In this week’s Torah portion we are finally free of Egyptian slavery, but the road ahead will be filled with peril. The Torah, prophets and rabbis heap scorn upon those who showed us no sympathy, and even added to our suffering. “No Ammonite or Moabite shall be admitted into the congregation of Adonai, none of their descendants, even in the tenth generation, shall ever be admitted into the congregation of Adonai, because they did not meet you with food and water on your journey after you left Egypt. (Deuteronomy 23.4)
Chapter’s 12 and 13 of Exodus (In this week’s Torah portion) command us to remember for all time our degradation in Egypt, and our redemption. We reread 12:1-20 when we enter the month of Nisan, and are preparing to celebrate Passover. However, we are to remember more than just the fact that God redeemed us. Time after time we are commanded to recall the experience of being a stranger in a strange land, and treat the strangers among us differently. We are taught to remember those who refused us aid when we fled Egypt because God expects us to be different.
From almost as long as I can remember I have seen the striking dichotomy between those Jews whose reaction to the oppression of Jews is that looking after what they perceive to be Jewish interests outweighs all other considerations, and those for whom the command emerging from Jewish history is the obligation to ensure that no human being ever again be forced to suffer as we did. I have never felt that I had the right to judge those who personally suffered oppression and survived with scarred souls. However, we must live up to God’s expectations of us.
Five years ago, almost to the day, I wrote an open letter to then Education Minister Gideon Saar saying that we must change the way we teach Jewish history because of the way we are treating asylum seekers, and those Israelis who seek to help them. We can no longer judge those who closed their doors to us during the many times in our history that we fled for our lives. We can no longer judge those who remained silent, if we remain silent. When the asylum seekers from the very same countries are given refugee status at rates of over 90% in other countries, we can no longer refuse to properly apply the international tests to determine who is truly a refugee, grant that status to less than a handful of applicants, and then tell ourselves that these never examined applicants are actually infiltrators looking for jobs. With all the evidence about what really happens to those sent to Rwanda and Uganda, we can no longer continue to tell ourselves the lie that they will be OK in those places. We can’t decry those who said that the Jews would be a cancer threatening their cultures, when we repeat those very same words.

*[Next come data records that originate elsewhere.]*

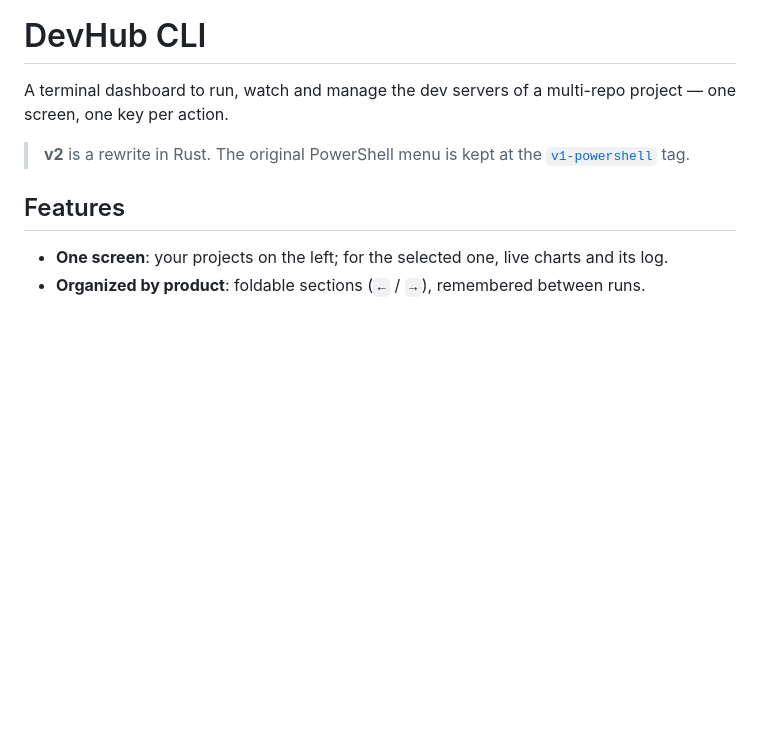
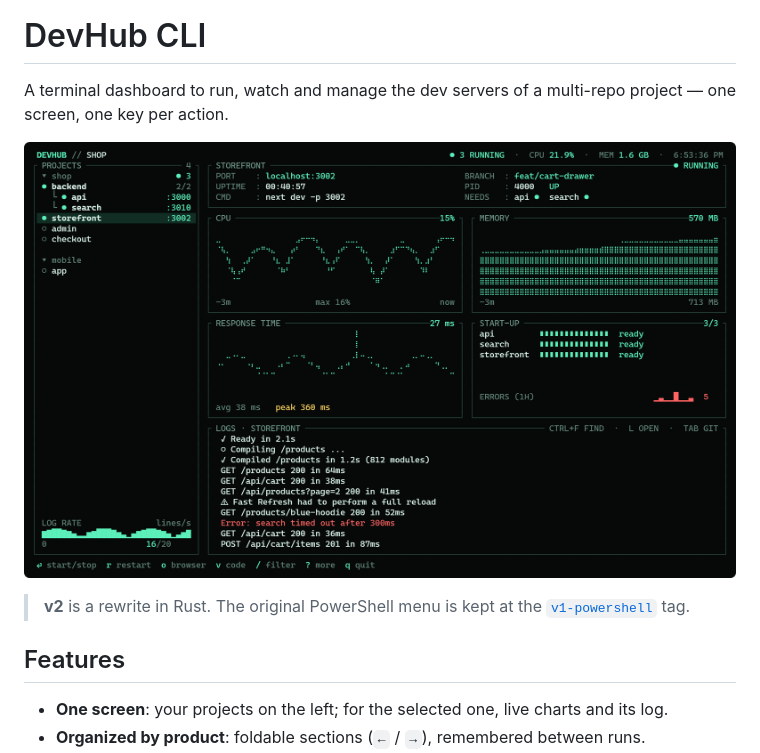
Before and after one commit to kasim393/DevHub-CLI, a Markdown page: README.md, the part around the change. Rendered like a GitHub page; pictures changed too: docs/screenshot.png (added); blank space fills up the shorter version.

```diff
--- a/README.md
+++ b/README.md
@@ -1,6 +1,8 @@
 # DevHub CLI
 
 A terminal dashboard to run, watch and manage the dev servers of a multi-repo project — one screen, one key per action.
+
+![DevHub dashboard](docs/screenshot.png)
 
 > **v2** is a rewrite in Rust. The original PowerShell menu is kept at the
 > [`v1-powershell`](../../tree/v1-powershell) tag.
```
Also changed, not shown: 3 other files.
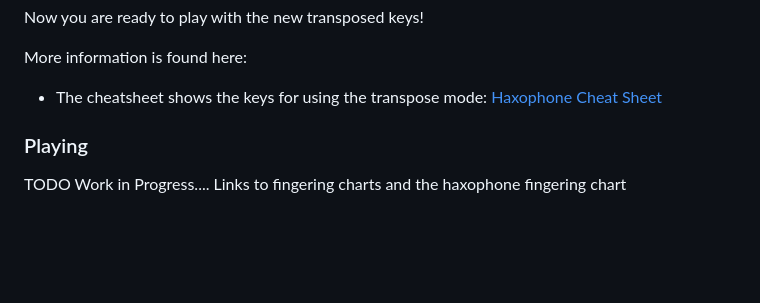
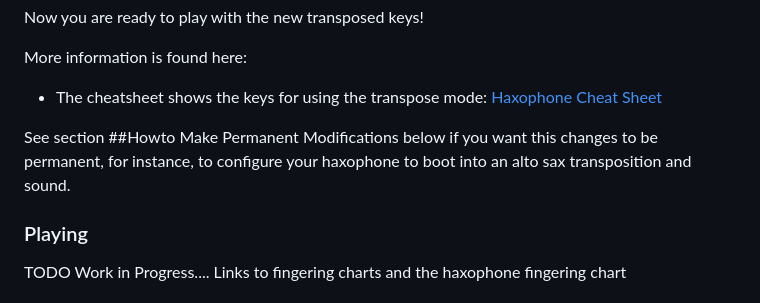
Before and after one commit to cardonabits/haxo-hw, a Markdown page: docs/manual/manual.md, the part around the change. Drawn GitHub-style; blank space fills up the shorter version.

Commit message:
Update docs/manual/manual.md
Co-authored-by: Javier Cardona <jcard0na@users.noreply.github.com>

```diff
--- a/docs/manual/manual.md
+++ b/docs/manual/manual.md
@@ -292,7 +292,7 @@ More information is found here:
 
 * The cheatsheet shows the keys for using the transpose mode:  [Haxophone Cheat Sheet](#haxophone-cheat-sheet)
 
-
+See section ##Howto Make Permanent Modifications below if you want this changes to be permanent, for instance, to configure your haxophone to boot into an alto sax transposition and sound.
  <a name="playing"></a>
 
 ### Playing
```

I am inspired by the current outcry by Israelis and Jews around the world, particularly by those who have devoted their lives to combating slander of Israel. People are preparing safe houses, and calling upon pilots not to fly planes potentially taking asylum seekers to their deaths. I am also deeply saddened that it has come to this. I am hopeful that, history will look back at this as the moment we finally looked in the mirror, didn’t see what we wanted to see, and changed the way we treat all those living among us who are weak and oppressed because they are different.

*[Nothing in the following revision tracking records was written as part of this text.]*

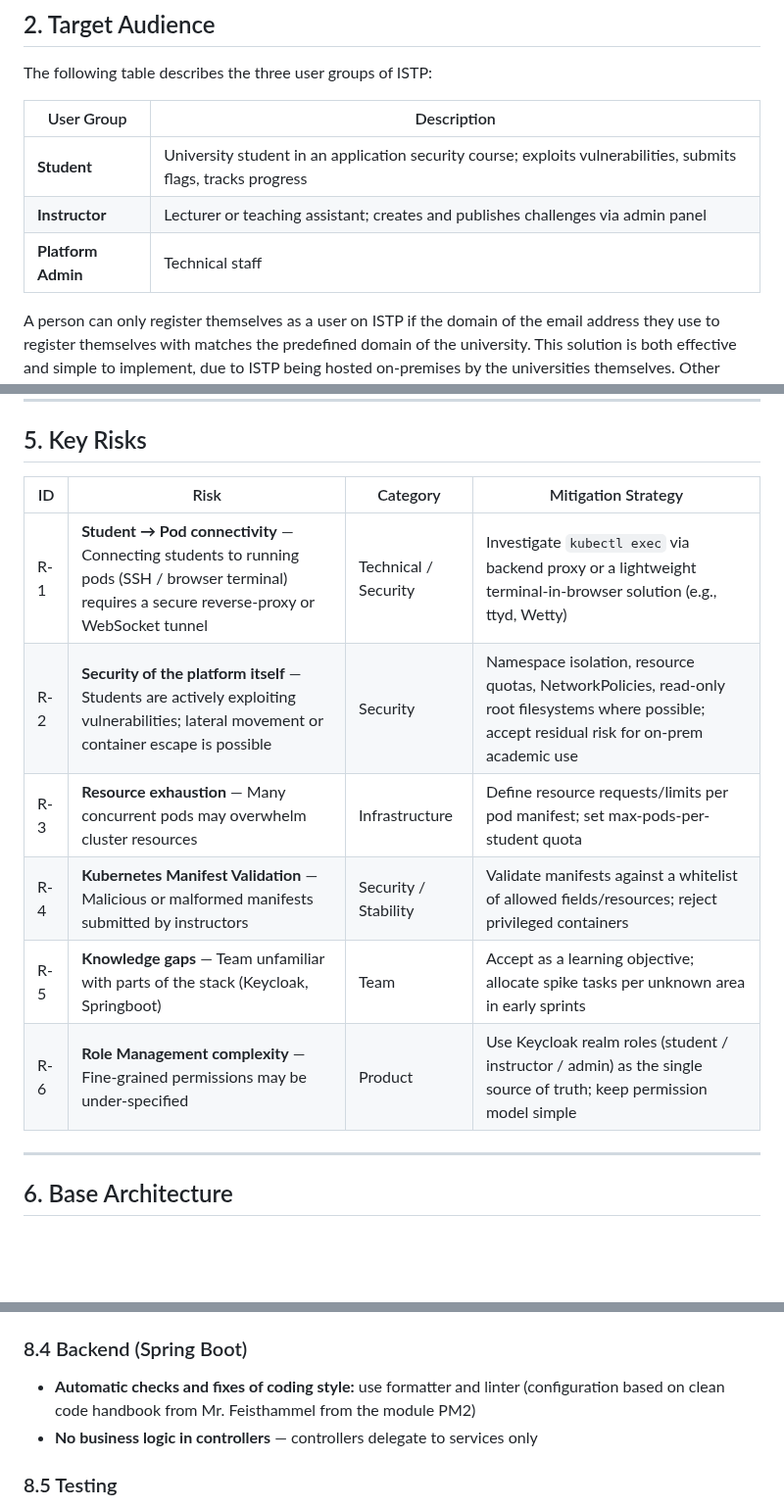
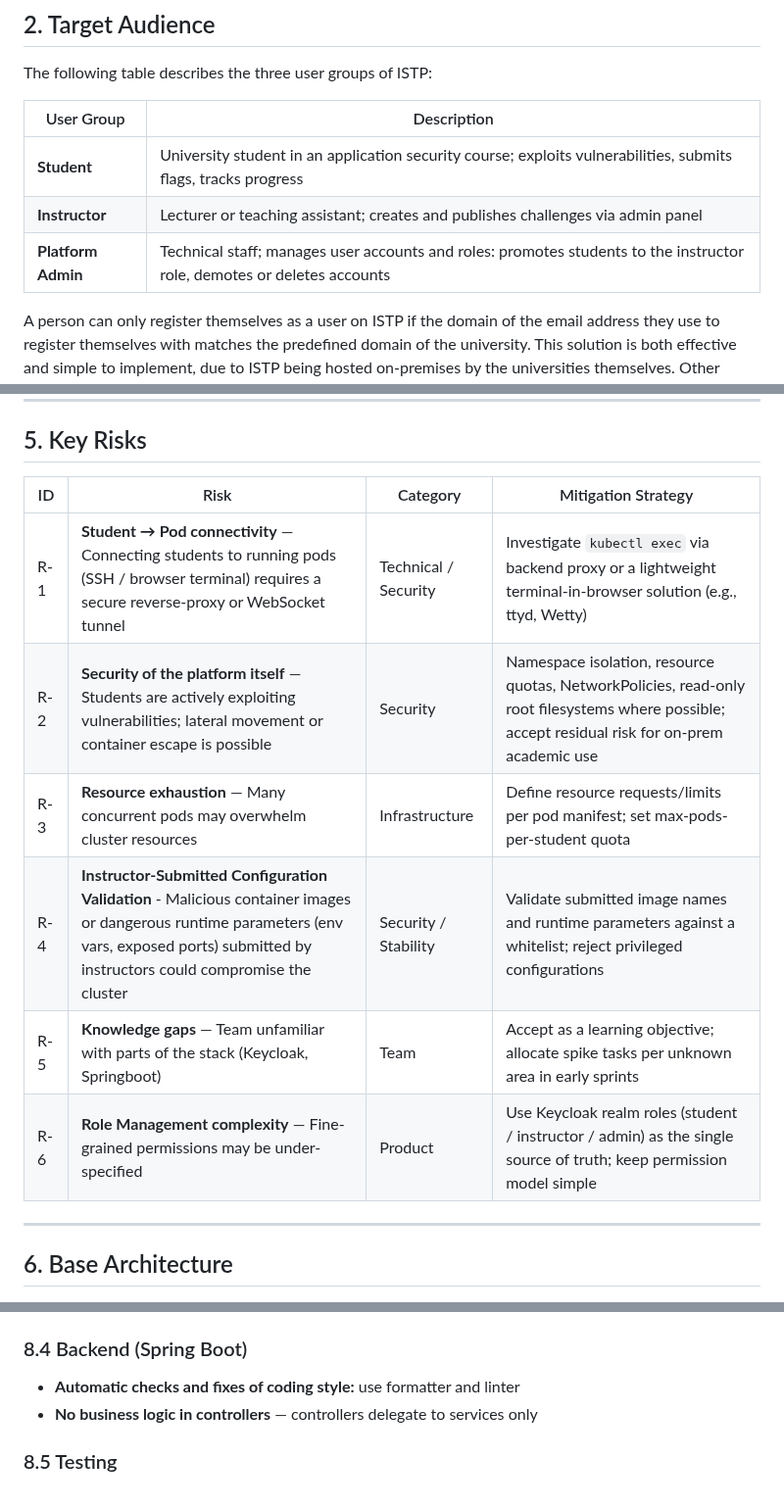
Before and after one commit to PM4-ISTP/PM4-IT24aWIN-ISTP, a Markdown page: docs/Final_Vision_Doc.md, 3 parts joined by grey strips. Shown at 98% size. GitHub-like rendering; blank space fills up the shorter version.

```diff
--- a/docs/Final_Vision_Doc.md
+++ b/docs/Final_Vision_Doc.md
@@ -18,11 +18,11 @@ Unlike commercial platforms such as TryHackMe or HackTheBox, ISTP is deployed **
 
 The following table describes the three user groups of ISTP:
 
-| User Group | Description |
-|---|---|
-| **Student** | University student in an application security course; exploits vulnerabilities, submits flags, tracks progress |
-| **Instructor** | Lecturer or teaching assistant; creates and publishes challenges via admin panel |
-| **Platform Admin** | Technical staff |
+| User Group | Description                                                                                                                      |
+|---|----------------------------------------------------------------------------------------------------------------------------------|
+| **Student** | University student in an application security course; exploits vulnerabilities, submits flags, tracks progress                   |
+| **Instructor** | Lecturer or teaching assistant; creates and publishes challenges via admin panel                                                 |
+| **Platform Admin** | Technical staff; manages user accounts and roles: promotes students to the instructor role, demotes or deletes accounts|
 
 A person can only register themselves as a user on ISTP if the domain of the email address they use to register themselves with matches the predefined domain of the university. This solution is both effective and simple to implement, due to ISTP being hosted on-premises by the universities themselves. Other registration barriers, like an invitation code, were discussed by the group. However, they were discarded in favor of the previously mentioned solution for the reasons stated above.
 
@@ -73,14 +73,14 @@ A person can only register themselves as a user on ISTP if the domain of the ema
 
 ## 5. Key Risks
 
-| ID | Risk | Category | Mitigation Strategy |
-|---|---|---|---|
-| R-1 | **Student → Pod connectivity** — Connecting students to running pods (SSH / browser terminal) requires a secure reverse-proxy or WebSocket tunnel | Technical / Security | Investigate `kubectl exec` via backend proxy or a lightweight terminal-in-browser solution (e.g., ttyd, Wetty) |
-| R-2 | **Security of the platform itself** — Students are actively exploiting vulnerabilities; lateral movement or container escape is possible | Security | Namespace isolation, resource quotas, NetworkPolicies, read-only root filesystems where possible; accept residual risk for on-prem academic use |
-| R-3 | **Resource exhaustion** — Many concurrent pods may overwhelm cluster resources | Infrastructure | Define resource requests/limits per pod manifest; set max-pods-per-student quota |
-| R-4 | **Kubernetes Manifest Validation** — Malicious or malformed manifests submitted by instructors | Security / Stability | Validate manifests against a whitelist of allowed fields/resources; reject privileged containers |
-| R-5 | **Knowledge gaps** — Team unfamiliar with parts of the stack (Keycloak, Springboot) | Team | Accept as a learning objective; allocate spike tasks per unknown area in early sprints |
-| R-6 | **Role Management complexity** — Fine-grained permissions may be under-specified | Product | Use Keycloak realm roles (student / instructor / admin) as the single source of truth; keep permission model simple |
+| ID | Risk                                                                                                                                                                                           | Category | Mitigation Strategy |
+|---|------------------------------------------------------------------------------------------------------------------------------------------------------------------------------------------------|---|---|
+| R-1 | **Student → Pod connectivity** — Connecting students to running pods (SSH / browser terminal) requires a secure reverse-proxy or WebSocket tunnel                                              | Technical / Security | Investigate `kubectl exec` via backend proxy or a lightweight terminal-in-browser solution (e.g., ttyd, Wetty) |
+| R-2 | **Security of the platform itself** — Students are actively exploiting vulnerabilities; lateral movement or container escape is possible                                                       | Security | Namespace isolation, resource quotas, NetworkPolicies, read-only root filesystems where possible; accept residual risk for on-prem academic use |
+| R-3 | **Resource exhaustion** — Many concurrent pods may overwhelm cluster resources                                                                                                                 | Infrastructure | Define resource requests/limits per pod manifest; set max-pods-per-student quota |
+| R-4 | **Instructor-Submitted Configuration Validation** - Malicious container images or dangerous runtime parameters (env vars, exposed ports) submitted by instructors could compromise the cluster | Security / Stability | Validate submitted image names and runtime parameters against a whitelist; reject privileged configurations |
+| R-5 | **Knowledge gaps** — Team unfamiliar with parts of the stack (Keycloak, Springboot)                                                                                                            | Team | Accept as a learning objective; allocate spike tasks per unknown area in early sprints |
+| R-6 | **Role Management complexity** — Fine-grained permissions may be under-specified                                                                                                               | Product | Use Keycloak realm roles (student / instructor / admin) as the single source of truth; keep permission model simple |
 
 ---
 
@@ -138,7 +138,7 @@ A person can only register themselves as a user on ISTP if the domain of the ema
 - **API calls** centralized in a `/lib/api/` directory; no raw `fetch` inside components
 
 ### 8.4 Backend (Spring Boot)
-- **Automatic checks and fixes of coding style:** use formatter and linter (configuration based on clean code handbook from Mr. Feisthammel from the module PM2)
+- **Automatic checks and fixes of coding style:** use formatter and linter
 - **No business logic in controllers** — controllers delegate to services only
 
 ### 8.5 Testing
```
Also changed, not shown: other parts of docs/Final_Vision_Doc.md (+6 -16 lines).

I am haunted by the charge I heard this week from Mounis Harun. After telling of how his mother was killed and village razed in Darfur, and of his many friends who were killed after leaving Israel, and of what it feels like to be called a cancer, he concluded by saying,
“”We didn’t choose to be persecuted. But, you can choose to protect us.”
On this Shabbat when we are commanded to remember, let us remember to choose morally, and not as so many chose to treat us.